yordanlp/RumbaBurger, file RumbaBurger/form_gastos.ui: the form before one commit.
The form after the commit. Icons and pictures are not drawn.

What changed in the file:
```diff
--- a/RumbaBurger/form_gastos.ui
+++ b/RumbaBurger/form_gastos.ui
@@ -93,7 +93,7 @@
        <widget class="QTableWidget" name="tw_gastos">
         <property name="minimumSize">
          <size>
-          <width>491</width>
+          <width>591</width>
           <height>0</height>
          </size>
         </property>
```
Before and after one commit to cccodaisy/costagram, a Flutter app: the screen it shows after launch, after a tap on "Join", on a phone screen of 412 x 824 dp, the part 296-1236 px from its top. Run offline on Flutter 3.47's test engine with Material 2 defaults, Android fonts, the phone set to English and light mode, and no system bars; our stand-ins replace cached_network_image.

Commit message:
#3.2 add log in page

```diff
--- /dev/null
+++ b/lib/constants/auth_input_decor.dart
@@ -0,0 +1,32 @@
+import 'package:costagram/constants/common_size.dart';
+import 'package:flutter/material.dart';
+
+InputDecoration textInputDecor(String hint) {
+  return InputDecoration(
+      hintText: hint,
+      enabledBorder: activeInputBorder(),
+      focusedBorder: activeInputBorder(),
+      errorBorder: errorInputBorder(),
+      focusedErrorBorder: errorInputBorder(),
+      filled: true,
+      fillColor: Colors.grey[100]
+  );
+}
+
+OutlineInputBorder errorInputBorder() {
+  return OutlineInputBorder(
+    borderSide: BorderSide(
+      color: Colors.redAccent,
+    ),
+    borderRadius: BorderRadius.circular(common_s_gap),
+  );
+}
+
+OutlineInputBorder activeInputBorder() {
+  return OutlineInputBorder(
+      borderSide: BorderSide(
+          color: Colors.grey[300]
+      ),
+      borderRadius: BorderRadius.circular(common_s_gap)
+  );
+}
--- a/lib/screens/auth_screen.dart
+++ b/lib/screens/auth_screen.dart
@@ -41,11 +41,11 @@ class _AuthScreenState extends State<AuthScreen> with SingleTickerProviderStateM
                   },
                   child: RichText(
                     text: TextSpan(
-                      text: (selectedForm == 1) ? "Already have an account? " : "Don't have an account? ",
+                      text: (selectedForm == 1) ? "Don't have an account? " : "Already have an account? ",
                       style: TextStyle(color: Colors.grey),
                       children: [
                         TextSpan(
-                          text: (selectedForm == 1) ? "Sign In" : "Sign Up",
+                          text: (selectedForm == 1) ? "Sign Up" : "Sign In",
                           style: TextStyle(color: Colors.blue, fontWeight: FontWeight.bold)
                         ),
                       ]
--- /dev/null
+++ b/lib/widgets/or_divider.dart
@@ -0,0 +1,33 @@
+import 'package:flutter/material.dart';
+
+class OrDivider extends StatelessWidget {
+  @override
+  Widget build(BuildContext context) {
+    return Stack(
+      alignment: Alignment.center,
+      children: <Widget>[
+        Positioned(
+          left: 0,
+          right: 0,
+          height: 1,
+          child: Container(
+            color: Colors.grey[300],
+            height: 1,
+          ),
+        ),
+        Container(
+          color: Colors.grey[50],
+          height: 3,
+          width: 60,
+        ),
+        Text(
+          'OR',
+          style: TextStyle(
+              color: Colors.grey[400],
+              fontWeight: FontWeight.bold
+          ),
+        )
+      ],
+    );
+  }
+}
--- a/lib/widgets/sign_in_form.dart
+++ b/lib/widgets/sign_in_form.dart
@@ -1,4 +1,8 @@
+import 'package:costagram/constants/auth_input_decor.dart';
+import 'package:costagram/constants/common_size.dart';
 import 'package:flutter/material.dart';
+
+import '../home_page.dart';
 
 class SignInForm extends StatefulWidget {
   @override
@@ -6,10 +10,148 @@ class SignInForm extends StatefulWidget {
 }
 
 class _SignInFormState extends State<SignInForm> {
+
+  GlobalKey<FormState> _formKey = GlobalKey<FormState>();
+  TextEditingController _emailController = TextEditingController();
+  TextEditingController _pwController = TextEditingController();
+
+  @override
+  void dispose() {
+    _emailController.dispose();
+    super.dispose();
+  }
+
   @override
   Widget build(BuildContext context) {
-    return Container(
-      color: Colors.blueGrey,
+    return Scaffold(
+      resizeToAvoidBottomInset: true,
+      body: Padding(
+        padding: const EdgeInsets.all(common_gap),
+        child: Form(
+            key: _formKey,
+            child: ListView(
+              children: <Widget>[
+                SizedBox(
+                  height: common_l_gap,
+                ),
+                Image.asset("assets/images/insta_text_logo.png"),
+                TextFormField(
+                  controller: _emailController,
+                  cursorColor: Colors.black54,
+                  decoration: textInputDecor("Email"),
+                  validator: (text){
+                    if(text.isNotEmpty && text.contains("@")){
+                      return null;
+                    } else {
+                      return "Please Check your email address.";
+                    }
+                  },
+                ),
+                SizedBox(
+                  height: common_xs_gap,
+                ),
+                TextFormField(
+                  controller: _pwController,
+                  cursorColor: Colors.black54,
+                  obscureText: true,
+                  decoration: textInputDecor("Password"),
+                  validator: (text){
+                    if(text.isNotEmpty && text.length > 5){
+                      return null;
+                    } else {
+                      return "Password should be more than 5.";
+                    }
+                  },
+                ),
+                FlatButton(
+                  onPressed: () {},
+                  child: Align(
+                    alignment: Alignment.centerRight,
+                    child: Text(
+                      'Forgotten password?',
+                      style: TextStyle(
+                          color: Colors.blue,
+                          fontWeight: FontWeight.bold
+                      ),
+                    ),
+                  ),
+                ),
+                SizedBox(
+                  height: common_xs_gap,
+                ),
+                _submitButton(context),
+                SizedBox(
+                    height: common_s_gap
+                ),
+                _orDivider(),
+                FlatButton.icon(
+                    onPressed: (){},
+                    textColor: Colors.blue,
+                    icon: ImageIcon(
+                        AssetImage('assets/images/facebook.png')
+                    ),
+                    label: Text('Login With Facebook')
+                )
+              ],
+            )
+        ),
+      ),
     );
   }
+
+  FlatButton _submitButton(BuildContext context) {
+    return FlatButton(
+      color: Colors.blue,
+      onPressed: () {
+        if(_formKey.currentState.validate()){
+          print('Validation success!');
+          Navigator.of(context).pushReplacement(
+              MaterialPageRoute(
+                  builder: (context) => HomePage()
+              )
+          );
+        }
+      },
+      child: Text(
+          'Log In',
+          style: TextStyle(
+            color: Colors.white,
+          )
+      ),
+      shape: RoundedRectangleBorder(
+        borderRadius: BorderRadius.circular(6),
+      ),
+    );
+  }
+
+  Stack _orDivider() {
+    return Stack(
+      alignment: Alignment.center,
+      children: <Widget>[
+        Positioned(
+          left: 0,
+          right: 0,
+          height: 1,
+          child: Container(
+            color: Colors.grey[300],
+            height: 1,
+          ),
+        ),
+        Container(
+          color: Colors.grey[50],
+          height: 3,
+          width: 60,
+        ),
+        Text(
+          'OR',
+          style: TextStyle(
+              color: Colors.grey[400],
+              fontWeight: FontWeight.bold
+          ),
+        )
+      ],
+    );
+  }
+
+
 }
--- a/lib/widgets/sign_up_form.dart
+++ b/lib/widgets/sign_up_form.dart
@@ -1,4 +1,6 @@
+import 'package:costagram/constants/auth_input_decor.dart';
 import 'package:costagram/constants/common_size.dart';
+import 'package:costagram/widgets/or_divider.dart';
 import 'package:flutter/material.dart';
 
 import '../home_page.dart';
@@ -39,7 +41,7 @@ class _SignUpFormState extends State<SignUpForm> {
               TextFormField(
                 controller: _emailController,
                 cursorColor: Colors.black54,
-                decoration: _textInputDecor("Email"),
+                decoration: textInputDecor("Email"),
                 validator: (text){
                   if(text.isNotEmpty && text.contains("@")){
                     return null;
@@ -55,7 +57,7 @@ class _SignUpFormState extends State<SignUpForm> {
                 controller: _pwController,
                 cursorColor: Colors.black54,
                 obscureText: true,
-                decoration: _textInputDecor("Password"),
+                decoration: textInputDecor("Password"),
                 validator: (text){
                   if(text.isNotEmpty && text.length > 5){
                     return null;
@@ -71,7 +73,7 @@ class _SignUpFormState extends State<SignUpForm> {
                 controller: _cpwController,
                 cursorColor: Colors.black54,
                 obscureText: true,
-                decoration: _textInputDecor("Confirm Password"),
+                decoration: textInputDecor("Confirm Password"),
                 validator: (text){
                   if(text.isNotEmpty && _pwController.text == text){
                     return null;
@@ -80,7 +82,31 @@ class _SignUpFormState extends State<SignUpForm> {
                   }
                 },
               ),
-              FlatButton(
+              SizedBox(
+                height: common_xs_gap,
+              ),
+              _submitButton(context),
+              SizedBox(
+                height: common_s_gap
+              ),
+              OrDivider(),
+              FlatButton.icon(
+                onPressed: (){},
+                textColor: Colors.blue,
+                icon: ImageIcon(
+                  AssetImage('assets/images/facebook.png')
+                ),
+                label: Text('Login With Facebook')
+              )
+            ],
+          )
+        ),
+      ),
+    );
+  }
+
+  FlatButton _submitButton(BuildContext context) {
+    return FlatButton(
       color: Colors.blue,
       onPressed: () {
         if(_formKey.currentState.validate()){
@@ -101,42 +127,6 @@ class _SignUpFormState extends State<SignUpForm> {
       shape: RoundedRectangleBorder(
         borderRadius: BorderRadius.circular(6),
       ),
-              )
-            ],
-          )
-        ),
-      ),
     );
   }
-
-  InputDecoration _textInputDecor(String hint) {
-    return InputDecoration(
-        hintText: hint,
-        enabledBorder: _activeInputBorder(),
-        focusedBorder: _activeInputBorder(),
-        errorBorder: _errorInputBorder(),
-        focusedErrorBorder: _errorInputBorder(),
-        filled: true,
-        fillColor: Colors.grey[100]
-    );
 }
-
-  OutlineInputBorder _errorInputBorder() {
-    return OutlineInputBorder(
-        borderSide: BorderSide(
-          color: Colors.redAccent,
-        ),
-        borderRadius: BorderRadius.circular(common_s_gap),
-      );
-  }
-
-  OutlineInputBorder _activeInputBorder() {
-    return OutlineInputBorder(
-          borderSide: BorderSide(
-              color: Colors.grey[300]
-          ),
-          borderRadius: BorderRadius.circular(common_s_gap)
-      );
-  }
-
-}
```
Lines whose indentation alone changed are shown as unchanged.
┄┄┄┄┄┄┄┄┄┄┄┄┄┄┄┄┄┄┄┄
Work request ▸
Work out the number of lines in the records that contain the string "FlatButton". Nothing but that number should be sent back.

Response to this exercise ▸
8